Kelly J. Baker
When I taught the course, World Religions in America, there was one documentary that I always included semester after semester: New Muslim Cool (2009). Filmmaker Jennifer Maytorena Taylor notes that the film “came out of my long-standing interest in the power of pop music and culture to create social change.” So, she follows rapper Jason “Hamza” Pérez as he negotiates life as a Latino Muslim in post-9/11 America. One of the things that I like about the film is how it introduced my students to the presence and growing population of Latinx Muslims in the United States. Many of my mostly white students were surprised that Muslims could be African-American and/or Latinx rather than Arab. Further, they tended to be unfamiliar with the founding of the Nation of Islam in 1930 or how Puerto Ricans joined the movement in its earliest days.
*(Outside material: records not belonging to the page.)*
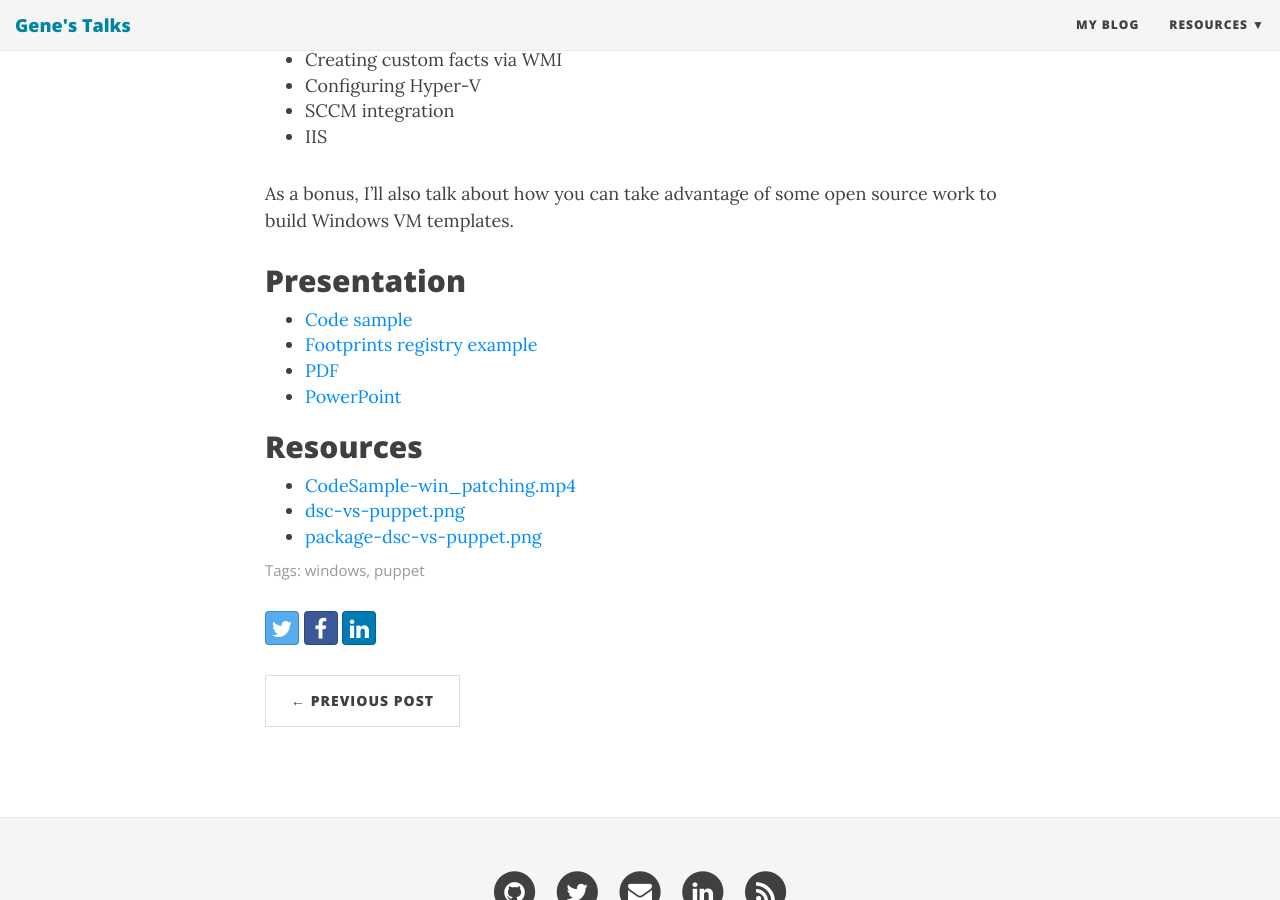
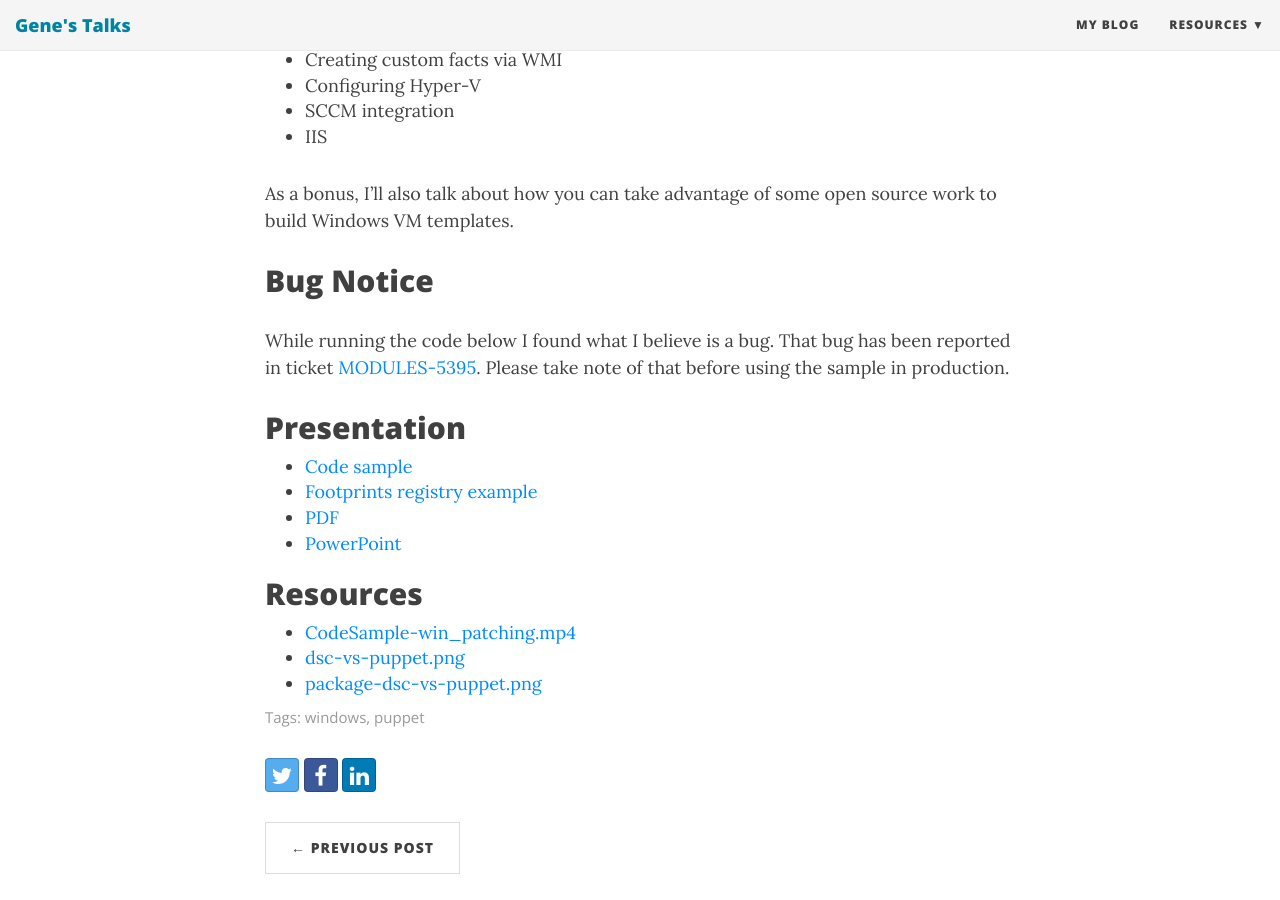
Before and after one commit to genebean/talks, a Jekyll site: the page built from _posts/2017-08-03-Windows-Configuration-Management-with-Puppet.md, in a window 1280 px wide and 900 px high, scrolled down 706 px. Built offline with Jekyll 4.4.1, drawn with Linux system fonts in a browser that asks for light colours; nearby versions of some CDN libraries; comment, search, counter and statistics services are not loaded.

Commit message:
Adding bug report info

```diff
--- a/_posts/2017-08-03-Windows-Configuration-Management-with-Puppet.md
+++ b/_posts/2017-08-03-Windows-Configuration-Management-with-Puppet.md
@@ -27,6 +27,12 @@ Here are some of the topics we will touch on in this talk:
 As a bonus, I'll also talk about how you can take advantage of some open source
 work to build Windows VM templates.
 
+## Bug Notice
+
+While running the code below I found what I believe is a bug. That bug has been
+reported in ticket [MODULES-5395](https://tickets.puppetlabs.com/browse/MODULES-5395).
+Please take note of that before using the sample in production.
+
 ## Presentation
 
 * [Code sample]({{ site.url }}/2017/08/03/code_sample)
```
Since Latinx people are now the one of “the fastest growing segments of the Muslim community” and 6% of America’s Muslims are Latinx, I wanted my students to know that Muslims are more diverse than the common stereotypes suggest. Those stereotypes are dangerous for Muslims living in America, especially with the conflation of Muslim with terrorism. New Muslim Cool makes this unflinchingly clear. The viewer follows Hamza’s life as a Muslim, rapper, father, husband, brother, and son as well as the difficulties he faces because of his religious faith.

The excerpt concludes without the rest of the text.